::: DATASET RECORDS
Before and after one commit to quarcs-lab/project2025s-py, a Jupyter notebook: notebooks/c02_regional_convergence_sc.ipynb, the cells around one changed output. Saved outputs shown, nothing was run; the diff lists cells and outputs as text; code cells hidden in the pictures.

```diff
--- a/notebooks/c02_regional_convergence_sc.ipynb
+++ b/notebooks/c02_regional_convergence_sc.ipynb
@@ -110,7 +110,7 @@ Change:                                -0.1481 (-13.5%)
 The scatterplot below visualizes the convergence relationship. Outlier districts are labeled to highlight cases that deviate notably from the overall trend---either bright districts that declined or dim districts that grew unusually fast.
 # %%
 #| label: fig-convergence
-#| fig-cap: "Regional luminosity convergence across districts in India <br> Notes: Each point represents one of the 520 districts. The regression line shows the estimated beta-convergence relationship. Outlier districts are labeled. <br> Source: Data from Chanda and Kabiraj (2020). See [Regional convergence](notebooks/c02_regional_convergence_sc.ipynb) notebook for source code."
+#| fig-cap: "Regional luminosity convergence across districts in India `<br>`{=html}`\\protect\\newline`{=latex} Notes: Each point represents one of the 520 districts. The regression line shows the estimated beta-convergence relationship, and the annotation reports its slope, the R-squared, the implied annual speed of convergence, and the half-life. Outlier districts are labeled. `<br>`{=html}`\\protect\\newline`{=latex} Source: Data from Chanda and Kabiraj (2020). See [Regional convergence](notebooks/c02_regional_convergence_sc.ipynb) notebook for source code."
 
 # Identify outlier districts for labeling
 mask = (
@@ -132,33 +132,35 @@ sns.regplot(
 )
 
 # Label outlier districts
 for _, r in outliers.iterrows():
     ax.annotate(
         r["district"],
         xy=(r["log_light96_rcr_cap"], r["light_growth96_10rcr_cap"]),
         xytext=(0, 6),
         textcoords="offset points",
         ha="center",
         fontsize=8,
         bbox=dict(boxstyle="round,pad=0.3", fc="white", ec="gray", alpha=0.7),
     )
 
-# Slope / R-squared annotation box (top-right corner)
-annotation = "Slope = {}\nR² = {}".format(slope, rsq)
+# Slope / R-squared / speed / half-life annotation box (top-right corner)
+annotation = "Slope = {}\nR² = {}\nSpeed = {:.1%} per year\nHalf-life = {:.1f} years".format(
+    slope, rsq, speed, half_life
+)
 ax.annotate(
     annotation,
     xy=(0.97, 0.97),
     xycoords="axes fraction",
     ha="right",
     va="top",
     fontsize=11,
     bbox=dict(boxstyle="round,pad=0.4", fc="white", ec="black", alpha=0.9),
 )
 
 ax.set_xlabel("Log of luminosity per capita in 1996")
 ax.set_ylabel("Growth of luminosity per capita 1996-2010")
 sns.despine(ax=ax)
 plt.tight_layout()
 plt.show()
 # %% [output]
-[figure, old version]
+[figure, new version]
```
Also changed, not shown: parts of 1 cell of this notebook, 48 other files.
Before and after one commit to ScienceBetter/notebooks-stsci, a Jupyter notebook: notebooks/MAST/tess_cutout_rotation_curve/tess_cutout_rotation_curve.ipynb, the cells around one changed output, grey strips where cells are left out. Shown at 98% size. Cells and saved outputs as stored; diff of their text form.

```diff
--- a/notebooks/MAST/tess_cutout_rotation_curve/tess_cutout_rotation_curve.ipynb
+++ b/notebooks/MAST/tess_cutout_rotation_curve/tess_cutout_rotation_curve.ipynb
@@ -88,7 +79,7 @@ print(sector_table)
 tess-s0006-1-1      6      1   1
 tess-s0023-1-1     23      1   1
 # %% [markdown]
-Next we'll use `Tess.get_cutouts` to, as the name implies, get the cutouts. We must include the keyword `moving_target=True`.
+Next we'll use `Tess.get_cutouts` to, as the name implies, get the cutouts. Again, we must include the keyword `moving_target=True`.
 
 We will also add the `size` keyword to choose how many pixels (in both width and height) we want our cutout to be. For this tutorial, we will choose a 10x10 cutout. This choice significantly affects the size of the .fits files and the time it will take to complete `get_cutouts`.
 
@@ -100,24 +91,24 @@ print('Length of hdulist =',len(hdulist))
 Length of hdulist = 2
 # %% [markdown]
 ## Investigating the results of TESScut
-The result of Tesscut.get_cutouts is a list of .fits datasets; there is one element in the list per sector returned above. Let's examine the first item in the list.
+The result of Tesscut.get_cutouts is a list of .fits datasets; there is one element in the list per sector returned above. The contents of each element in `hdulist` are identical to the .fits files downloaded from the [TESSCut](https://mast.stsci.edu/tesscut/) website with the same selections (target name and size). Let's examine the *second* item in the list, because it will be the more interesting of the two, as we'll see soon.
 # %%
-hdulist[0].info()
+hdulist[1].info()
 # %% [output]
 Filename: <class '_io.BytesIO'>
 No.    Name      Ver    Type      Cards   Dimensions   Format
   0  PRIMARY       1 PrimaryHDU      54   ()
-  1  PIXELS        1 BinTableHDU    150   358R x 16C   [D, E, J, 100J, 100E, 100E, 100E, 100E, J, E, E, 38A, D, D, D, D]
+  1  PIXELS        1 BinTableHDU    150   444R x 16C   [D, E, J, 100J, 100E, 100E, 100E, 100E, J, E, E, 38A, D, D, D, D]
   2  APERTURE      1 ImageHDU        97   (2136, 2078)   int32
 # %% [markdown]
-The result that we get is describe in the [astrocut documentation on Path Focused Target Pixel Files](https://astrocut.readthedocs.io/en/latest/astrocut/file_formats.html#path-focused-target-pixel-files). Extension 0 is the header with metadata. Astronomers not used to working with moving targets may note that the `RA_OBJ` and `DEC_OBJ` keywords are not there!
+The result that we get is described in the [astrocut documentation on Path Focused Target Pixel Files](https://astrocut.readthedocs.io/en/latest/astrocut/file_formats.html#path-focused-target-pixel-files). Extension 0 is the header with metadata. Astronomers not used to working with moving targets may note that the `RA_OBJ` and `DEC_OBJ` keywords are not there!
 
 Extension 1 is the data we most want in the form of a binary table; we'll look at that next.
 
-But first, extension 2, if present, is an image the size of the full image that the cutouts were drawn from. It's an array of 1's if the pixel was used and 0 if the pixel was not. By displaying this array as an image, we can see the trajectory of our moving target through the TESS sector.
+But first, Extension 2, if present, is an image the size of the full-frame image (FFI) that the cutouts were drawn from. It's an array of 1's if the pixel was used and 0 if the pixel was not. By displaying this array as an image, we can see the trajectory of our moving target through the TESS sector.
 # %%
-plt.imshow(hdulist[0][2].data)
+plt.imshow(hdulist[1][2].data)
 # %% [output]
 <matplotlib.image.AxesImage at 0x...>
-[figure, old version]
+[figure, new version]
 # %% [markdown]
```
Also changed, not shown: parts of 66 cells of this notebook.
::::::
TASK BRIEF: Make a word-for-word copy of the records.

ANSWER BOX:
Before and after one commit to quarcs-lab/project2025s-py, a Jupyter notebook: notebooks/c02_regional_convergence_sc.ipynb, the cells around one changed output. Saved outputs shown, nothing was run; the diff lists cells and outputs as text; code cells hidden in the pictures.

```diff
--- a/notebooks/c02_regional_convergence_sc.ipynb
+++ b/notebooks/c02_regional_convergence_sc.ipynb
@@ -110,7 +110,7 @@ Change:                                -0.1481 (-13.5%)
 The scatterplot below visualizes the convergence relationship. Outlier districts are labeled to highlight cases that deviate notably from the overall trend---either bright districts that declined or dim districts that grew unusually fast.
 # %%
 #| label: fig-convergence
-#| fig-cap: "Regional luminosity convergence across districts in India <br> Notes: Each point represents one of the 520 districts. The regression line shows the estimated beta-convergence relationship. Outlier districts are labeled. <br> Source: Data from Chanda and Kabiraj (2020). See [Regional convergence](notebooks/c02_regional_convergence_sc.ipynb) notebook for source code."
+#| fig-cap: "Regional luminosity convergence across districts in India `<br>`{=html}`\\protect\\newline`{=latex} Notes: Each point represents one of the 520 districts. The regression line shows the estimated beta-convergence relationship, and the annotation reports its slope, the R-squared, the implied annual speed of convergence, and the half-life. Outlier districts are labeled. `<br>`{=html}`\\protect\\newline`{=latex} Source: Data from Chanda and Kabiraj (2020). See [Regional convergence](notebooks/c02_regional_convergence_sc.ipynb) notebook for source code."
 
 # Identify outlier districts for labeling
 mask = (
@@ -132,33 +132,35 @@ sns.regplot(
 )
 
 # Label outlier districts
 for _, r in outliers.iterrows():
     ax.annotate(
         r["district"],
         xy=(r["log_light96_rcr_cap"], r["light_growth96_10rcr_cap"]),
         xytext=(0, 6),
         textcoords="offset points",
         ha="center",
         fontsize=8,
         bbox=dict(boxstyle="round,pad=0.3", fc="white", ec="gray", alpha=0.7),
     )
 
-# Slope / R-squared annotation box (top-right corner)
-annotation = "Slope = {}\nR² = {}".format(slope, rsq)
+# Slope / R-squared / speed / half-life annotation box (top-right corner)
+annotation = "Slope = {}\nR² = {}\nSpeed = {:.1%} per year\nHalf-life = {:.1f} years".format(
+    slope, rsq, speed, half_life
+)
 ax.annotate(
     annotation,
     xy=(0.97, 0.97),
     xycoords="axes fraction",
     ha="right",
     va="top",
     fontsize=11,
     bbox=dict(boxstyle="round,pad=0.4", fc="white", ec="black", alpha=0.9),
 )
 
 ax.set_xlabel("Log of luminosity per capita in 1996")
 ax.set_ylabel("Growth of luminosity per capita 1996-2010")
 sns.despine(ax=ax)
 plt.tight_layout()
 plt.show()
 # %% [output]
-[figure, old version]
+[figure, new version]
```
Also changed, not shown: parts of 1 cell of this notebook, 48 other files.
Before and after one commit to ScienceBetter/notebooks-stsci, a Jupyter notebook: notebooks/MAST/tess_cutout_rotation_curve/tess_cutout_rotation_curve.ipynb, the cells around one changed output, grey strips where cells are left out. Shown at 98% size. Cells and saved outputs as stored; diff of their text form.

```diff
--- a/notebooks/MAST/tess_cutout_rotation_curve/tess_cutout_rotation_curve.ipynb
+++ b/notebooks/MAST/tess_cutout_rotation_curve/tess_cutout_rotation_curve.ipynb
@@ -88,7 +79,7 @@ print(sector_table)
 tess-s0006-1-1      6      1   1
 tess-s0023-1-1     23      1   1
 # %% [markdown]
-Next we'll use `Tess.get_cutouts` to, as the name implies, get the cutouts. We must include the keyword `moving_target=True`.
+Next we'll use `Tess.get_cutouts` to, as the name implies, get the cutouts. Again, we must include the keyword `moving_target=True`.
 
 We will also add the `size` keyword to choose how many pixels (in both width and height) we want our cutout to be. For this tutorial, we will choose a 10x10 cutout. This choice significantly affects the size of the .fits files and the time it will take to complete `get_cutouts`.
 
@@ -100,24 +91,24 @@ print('Length of hdulist =',len(hdulist))
 Length of hdulist = 2
 # %% [markdown]
 ## Investigating the results of TESScut
-The result of Tesscut.get_cutouts is a list of .fits datasets; there is one element in the list per sector returned above. Let's examine the first item in the list.
+The result of Tesscut.get_cutouts is a list of .fits datasets; there is one element in the list per sector returned above. The contents of each element in `hdulist` are identical to the .fits files downloaded from the [TESSCut](https://mast.stsci.edu/tesscut/) website with the same selections (target name and size). Let's examine the *second* item in the list, because it will be the more interesting of the two, as we'll see soon.
 # %%
-hdulist[0].info()
+hdulist[1].info()
 # %% [output]
 Filename: <class '_io.BytesIO'>
 No.    Name      Ver    Type      Cards   Dimensions   Format
   0  PRIMARY       1 PrimaryHDU      54   ()
-  1  PIXELS        1 BinTableHDU    150   358R x 16C   [D, E, J, 100J, 100E, 100E, 100E, 100E, J, E, E, 38A, D, D, D, D]
+  1  PIXELS        1 BinTableHDU    150   444R x 16C   [D, E, J, 100J, 100E, 100E, 100E, 100E, J, E, E, 38A, D, D, D, D]
   2  APERTURE      1 ImageHDU        97   (2136, 2078)   int32
 # %% [markdown]
-The result that we get is describe in the [astrocut documentation on Path Focused Target Pixel Files](https://astrocut.readthedocs.io/en/latest/astrocut/file_formats.html#path-focused-target-pixel-files). Extension 0 is the header with metadata. Astronomers not used to working with moving targets may note that the `RA_OBJ` and `DEC_OBJ` keywords are not there!
+The result that we get is described in the [astrocut documentation on Path Focused Target Pixel Files](https://astrocut.readthedocs.io/en/latest/astrocut/file_formats.html#path-focused-target-pixel-files). Extension 0 is the header with metadata. Astronomers not used to working with moving targets may note that the `RA_OBJ` and `DEC_OBJ` keywords are not there!
 
 Extension 1 is the data we most want in the form of a binary table; we'll look at that next.
 
-But first, extension 2, if present, is an image the size of the full image that the cutouts were drawn from. It's an array of 1's if the pixel was used and 0 if the pixel was not. By displaying this array as an image, we can see the trajectory of our moving target through the TESS sector.
+But first, Extension 2, if present, is an image the size of the full-frame image (FFI) that the cutouts were drawn from. It's an array of 1's if the pixel was used and 0 if the pixel was not. By displaying this array as an image, we can see the trajectory of our moving target through the TESS sector.
 # %%
-plt.imshow(hdulist[0][2].data)
+plt.imshow(hdulist[1][2].data)
 # %% [output]
 <matplotlib.image.AxesImage at 0x...>
-[figure, old version]
+[figure, new version]
 # %% [markdown]
```
Also changed, not shown: parts of 66 cells of this notebook.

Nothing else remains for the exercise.